[Revision comparison data]
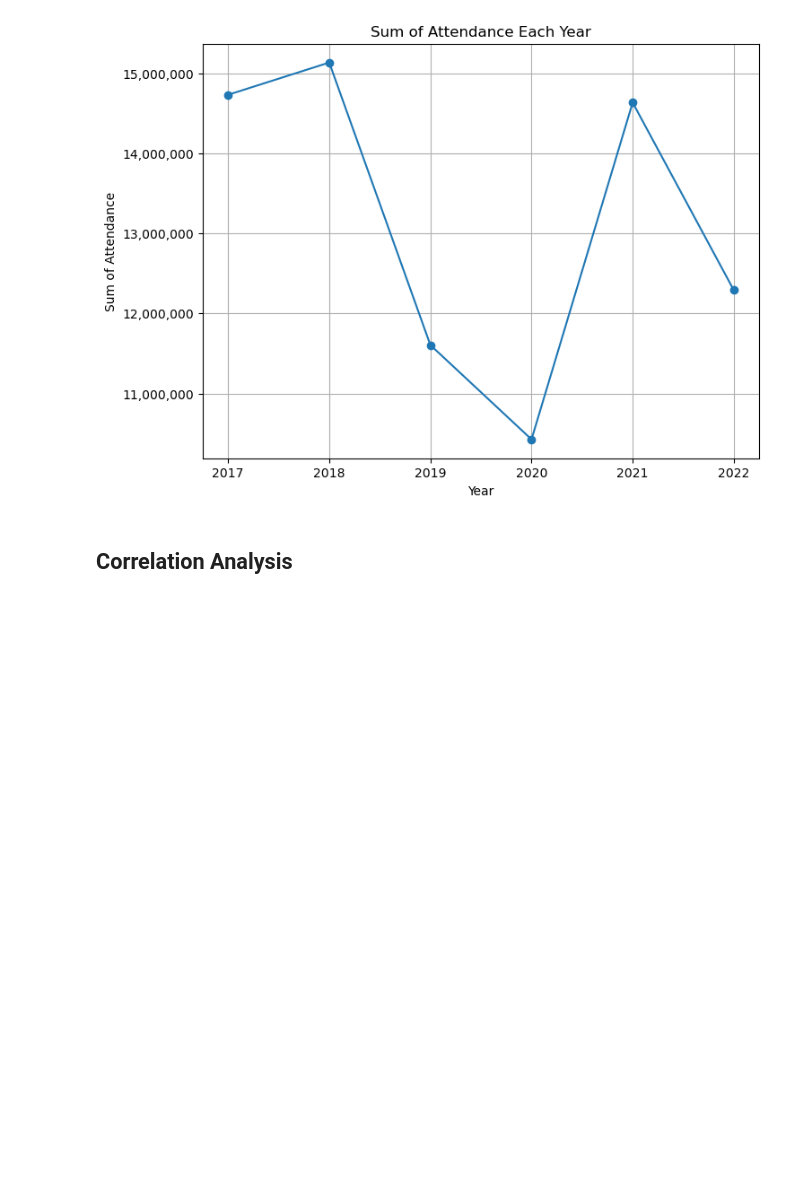
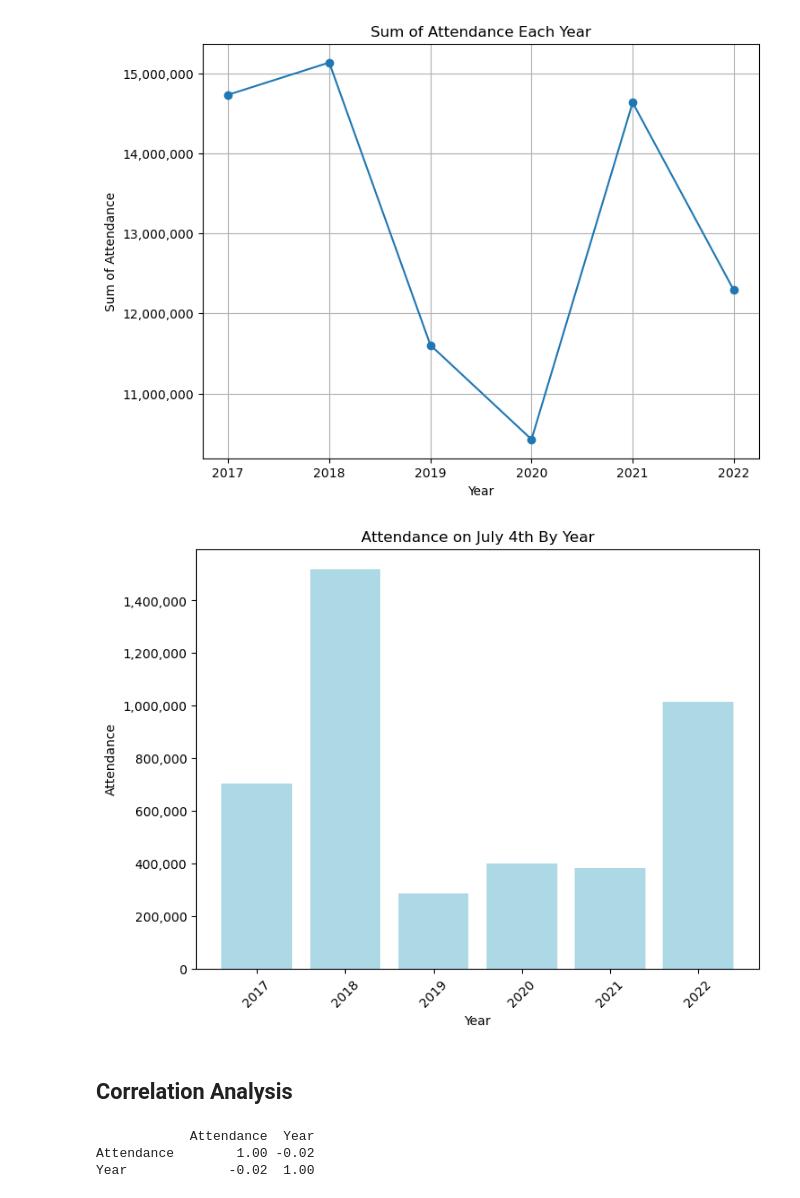
Before and after one commit to anly501/dsan-5000-project-kendallgilbert180, a Jupyter notebook: dsan-website/5000-website/codes/03-data-exploration/eda_2a.ipynb, the cells around one changed output. Drawn from its saved outputs; the diff is of its cells as text; code cells hidden in the pictures; blank space fills up the shorter version.

```diff
--- a/dsan-website/5000-website/codes/03-data-exploration/eda_2a.ipynb
+++ b/dsan-website/5000-website/codes/03-data-exploration/eda_2a.ipynb
@@ -100,5 +77,28 @@ plt.grid(True)
 plt.show()
 # %% [output]
 [figure]
+# %%
+data2a["Date"] = pd.to_datetime(data2a["Date"])
+
+# Filter the DataFrame for Fourth of July (July 4th)
+fourth_of_july_data = data2a[data2a["Date"].dt.month == 7]  # Filter for July
+pd.options.display.float_format = '{:.2f}'.format
+plt.figure(figsize=(8, 6))
+plt.bar(fourth_of_july_data["Year"], fourth_of_july_data["Attendance"], color='#ADD8E6')
+plt.xlabel("Year")
+plt.ylabel("Attendance")
+plt.title("Attendance on July 4th By Year")
+plt.xticks(rotation=45)
+plt.gca().get_yaxis().set_major_formatter(plt.FuncFormatter(lambda x, loc: "{:,}".format(int(x))))
+plt.show()
+# %% [output]
+[figure, added]
 # %% [markdown]
 ## Correlation Analysis
+# %%
+correlation_matrix = data2a[["Attendance", "Year"]].corr()
+print(correlation_matrix)
+# %% [output]
+            Attendance  Year
+Attendance        1.00 -0.02
+Year             -0.02  1.00
```
Also changed, not shown: parts of 11 cells of this notebook, 29 other files.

- [Aim of the exercise] For each line above that contains the word "Year", copy that line.

- [Solution for this exercise]
+plt.bar(fourth_of_july_data["Year"], fourth_of_july_data["Attendance"], color='#ADD8E6')
+plt.xlabel("Year")
+plt.title("Attendance on July 4th By Year")
+correlation_matrix = data2a[["Attendance", "Year"]].corr()
+            Attendance  Year
+Year             -0.02  1.00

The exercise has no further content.